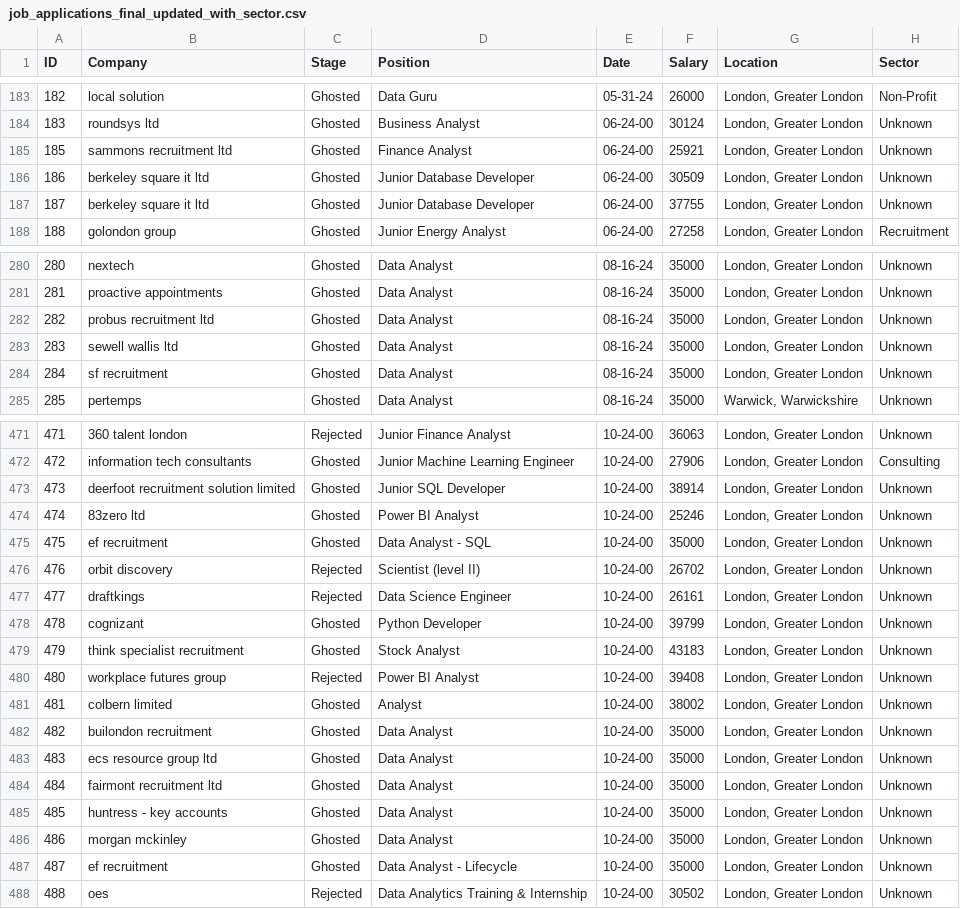
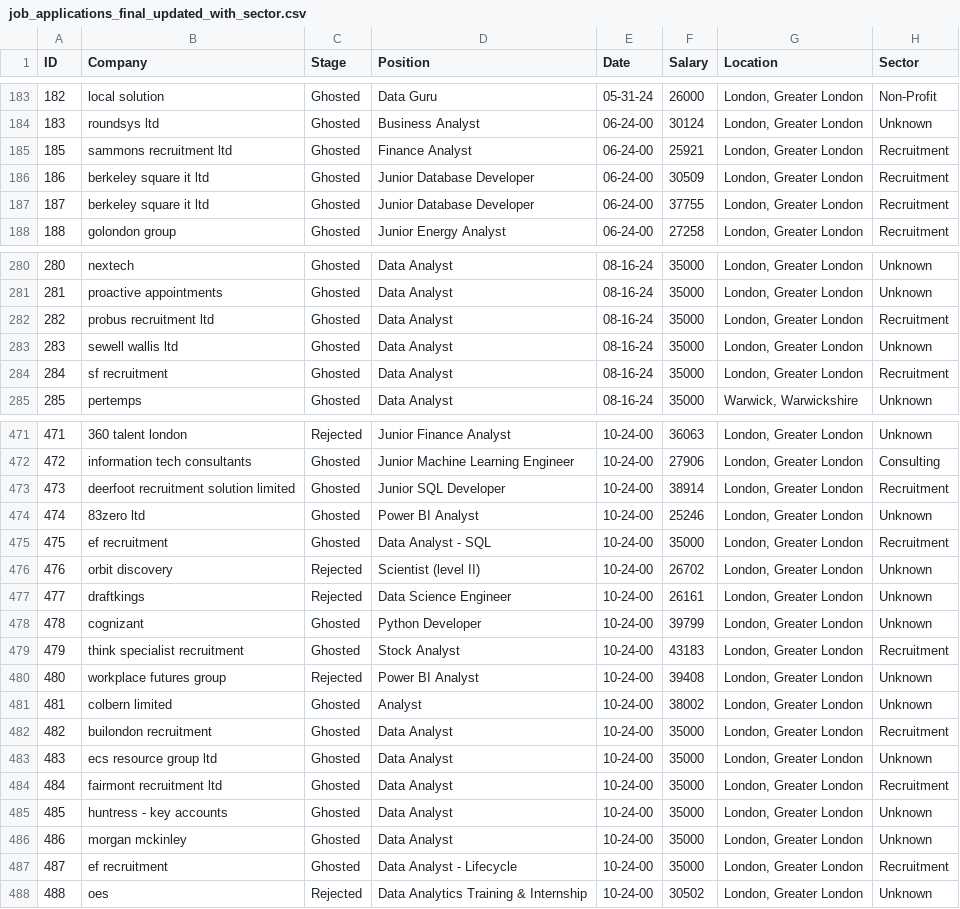
Before and after one commit to garcane/Job-Applications-Data-Dashboard, a CSV file: job_applications_final_updated_with_sector.csv, drawn as a sheet; only a part is shown, gaps mark what is left out; the diff covers the shown part only.

```diff
--- a/job_applications_final_updated_with_sector.csv
+++ b/job_applications_final_updated_with_sector.csv
@@ -184,5 +184,5 @@
 183,roundsys ltd,Ghosted,Business Analyst,06-24-00,30124,"London, Greater London",Unknown
-185,sammons recruitment ltd,Ghosted,Finance Analyst,06-24-00,25921,"London, Greater London",Unknown
-186,berkeley square it ltd,Ghosted,Junior Database Developer,06-24-00,30509,"London, Greater London",Unknown
-187,berkeley square it ltd,Ghosted,Junior Database Developer,06-24-00,37755,"London, Greater London",Unknown
+185,sammons recruitment ltd,Ghosted,Finance Analyst,06-24-00,25921,"London, Greater London",Recruitment
+186,berkeley square it ltd,Ghosted,Junior Database Developer,06-24-00,30509,"London, Greater London",Recruitment
+187,berkeley square it ltd,Ghosted,Junior Database Developer,06-24-00,37755,"London, Greater London",Recruitment
 188,golondon group,Ghosted,Junior Energy Analyst,06-24-00,27258,"London, Greater London",Recruitment
@@ -281,5 +281,5 @@
 281,proactive appointments,Ghosted,Data Analyst,08-16-24,35000,"London, Greater London",Unknown
-282,probus recruitment ltd,Ghosted,Data Analyst,08-16-24,35000,"London, Greater London",Unknown
+282,probus recruitment ltd,Ghosted,Data Analyst,08-16-24,35000,"London, Greater London",Recruitment
 283,sewell wallis ltd,Ghosted,Data Analyst,08-16-24,35000,"London, Greater London",Unknown
-284,sf recruitment,Ghosted,Data Analyst,08-16-24,35000,"London, Greater London",Unknown
+284,sf recruitment,Ghosted,Data Analyst,08-16-24,35000,"London, Greater London",Recruitment
 285,pertemps,Ghosted,Data Analyst,08-16-24,35000,"Warwick, Warwickshire",Unknown
@@ -472,5 +472,5 @@
 472,information tech consultants,Ghosted,Junior Machine Learning Engineer,10-24-00,27906,"London, Greater London",Consulting
-473,deerfoot recruitment solution limited,Ghosted,Junior SQL Developer,10-24-00,38914,"London, Greater London",Unknown
+473,deerfoot recruitment solution limited,Ghosted,Junior SQL Developer,10-24-00,38914,"London, Greater London",Recruitment
 474,83zero ltd,Ghosted,Power BI Analyst,10-24-00,25246,"London, Greater London",Unknown
-475,ef recruitment,Ghosted,Data Analyst - SQL,10-24-00,35000,"London, Greater London",Unknown
+475,ef recruitment,Ghosted,Data Analyst - SQL,10-24-00,35000,"London, Greater London",Recruitment
 476,orbit discovery,Rejected,Scientist (level II),10-24-00,26702,"London, Greater London",Unknown
@@ -478,11 +478,11 @@
 478,cognizant,Ghosted,Python Developer,10-24-00,39799,"London, Greater London",Unknown
-479,think specialist recruitment,Ghosted,Stock Analyst,10-24-00,43183,"London, Greater London",Unknown
+479,think specialist recruitment,Ghosted,Stock Analyst,10-24-00,43183,"London, Greater London",Recruitment
 480,workplace futures group,Rejected,Power BI Analyst,10-24-00,39408,"London, Greater London",Unknown
 481,colbern limited,Ghosted,Analyst,10-24-00,38002,"London, Greater London",Unknown
-482,builondon recruitment,Ghosted,Data Analyst,10-24-00,35000,"London, Greater London",Unknown
+482,builondon recruitment,Ghosted,Data Analyst,10-24-00,35000,"London, Greater London",Recruitment
 483,ecs resource group ltd,Ghosted,Data Analyst,10-24-00,35000,"London, Greater London",Unknown
-484,fairmont recruitment ltd,Ghosted,Data Analyst,10-24-00,35000,"London, Greater London",Unknown
+484,fairmont recruitment ltd,Ghosted,Data Analyst,10-24-00,35000,"London, Greater London",Recruitment
 485,huntress - key accounts,Ghosted,Data Analyst,10-24-00,35000,"London, Greater London",Unknown
 486,morgan mckinley,Ghosted,Data Analyst,10-24-00,35000,"London, Greater London",Unknown
-487,ef recruitment,Ghosted,Data Analyst - Lifecycle,10-24-00,35000,"London, Greater London",Unknown
+487,ef recruitment,Ghosted,Data Analyst - Lifecycle,10-24-00,35000,"London, Greater London",Recruitment
 488,oes,Rejected,Data Analytics Training & Internship,10-24-00,30502,"London, Greater London",Unknown
```
Also changed, not shown: 59 edited cells elsewhere in this file.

■ AIM OF THE EXERCISE ■
Print all of the entries word for word. Omit the pictures they contain.

■ FINAL ANSWER ■
Before and after one commit to garcane/Job-Applications-Data-Dashboard, a CSV file: job_applications_final_updated_with_sector.csv, drawn as a sheet; only a part is shown, gaps mark what is left out; the diff covers the shown part only.

```diff
--- a/job_applications_final_updated_with_sector.csv
+++ b/job_applications_final_updated_with_sector.csv
@@ -184,5 +184,5 @@
 183,roundsys ltd,Ghosted,Business Analyst,06-24-00,30124,"London, Greater London",Unknown
-185,sammons recruitment ltd,Ghosted,Finance Analyst,06-24-00,25921,"London, Greater London",Unknown
-186,berkeley square it ltd,Ghosted,Junior Database Developer,06-24-00,30509,"London, Greater London",Unknown
-187,berkeley square it ltd,Ghosted,Junior Database Developer,06-24-00,37755,"London, Greater London",Unknown
+185,sammons recruitment ltd,Ghosted,Finance Analyst,06-24-00,25921,"London, Greater London",Recruitment
+186,berkeley square it ltd,Ghosted,Junior Database Developer,06-24-00,30509,"London, Greater London",Recruitment
+187,berkeley square it ltd,Ghosted,Junior Database Developer,06-24-00,37755,"London, Greater London",Recruitment
 188,golondon group,Ghosted,Junior Energy Analyst,06-24-00,27258,"London, Greater London",Recruitment
@@ -281,5 +281,5 @@
 281,proactive appointments,Ghosted,Data Analyst,08-16-24,35000,"London, Greater London",Unknown
-282,probus recruitment ltd,Ghosted,Data Analyst,08-16-24,35000,"London, Greater London",Unknown
+282,probus recruitment ltd,Ghosted,Data Analyst,08-16-24,35000,"London, Greater London",Recruitment
 283,sewell wallis ltd,Ghosted,Data Analyst,08-16-24,35000,"London, Greater London",Unknown
-284,sf recruitment,Ghosted,Data Analyst,08-16-24,35000,"London, Greater London",Unknown
+284,sf recruitment,Ghosted,Data Analyst,08-16-24,35000,"London, Greater London",Recruitment
 285,pertemps,Ghosted,Data Analyst,08-16-24,35000,"Warwick, Warwickshire",Unknown
@@ -472,5 +472,5 @@
 472,information tech consultants,Ghosted,Junior Machine Learning Engineer,10-24-00,27906,"London, Greater London",Consulting
-473,deerfoot recruitment solution limited,Ghosted,Junior SQL Developer,10-24-00,38914,"London, Greater London",Unknown
+473,deerfoot recruitment solution limited,Ghosted,Junior SQL Developer,10-24-00,38914,"London, Greater London",Recruitment
 474,83zero ltd,Ghosted,Power BI Analyst,10-24-00,25246,"London, Greater London",Unknown
-475,ef recruitment,Ghosted,Data Analyst - SQL,10-24-00,35000,"London, Greater London",Unknown
+475,ef recruitment,Ghosted,Data Analyst - SQL,10-24-00,35000,"London, Greater London",Recruitment
 476,orbit discovery,Rejected,Scientist (level II),10-24-00,26702,"London, Greater London",Unknown
@@ -478,11 +478,11 @@
 478,cognizant,Ghosted,Python Developer,10-24-00,39799,"London, Greater London",Unknown
-479,think specialist recruitment,Ghosted,Stock Analyst,10-24-00,43183,"London, Greater London",Unknown
+479,think specialist recruitment,Ghosted,Stock Analyst,10-24-00,43183,"London, Greater London",Recruitment
 480,workplace futures group,Rejected,Power BI Analyst,10-24-00,39408,"London, Greater London",Unknown
 481,colbern limited,Ghosted,Analyst,10-24-00,38002,"London, Greater London",Unknown
-482,builondon recruitment,Ghosted,Data Analyst,10-24-00,35000,"London, Greater London",Unknown
+482,builondon recruitment,Ghosted,Data Analyst,10-24-00,35000,"London, Greater London",Recruitment
 483,ecs resource group ltd,Ghosted,Data Analyst,10-24-00,35000,"London, Greater London",Unknown
-484,fairmont recruitment ltd,Ghosted,Data Analyst,10-24-00,35000,"London, Greater London",Unknown
+484,fairmont recruitment ltd,Ghosted,Data Analyst,10-24-00,35000,"London, Greater London",Recruitment
 485,huntress - key accounts,Ghosted,Data Analyst,10-24-00,35000,"London, Greater London",Unknown
 486,morgan mckinley,Ghosted,Data Analyst,10-24-00,35000,"London, Greater London",Unknown
-487,ef recruitment,Ghosted,Data Analyst - Lifecycle,10-24-00,35000,"London, Greater London",Unknown
+487,ef recruitment,Ghosted,Data Analyst - Lifecycle,10-24-00,35000,"London, Greater London",Recruitment
 488,oes,Rejected,Data Analytics Training & Internship,10-24-00,30502,"London, Greater London",Unknown
```
Also changed, not shown: 59 edited cells elsewhere in this file.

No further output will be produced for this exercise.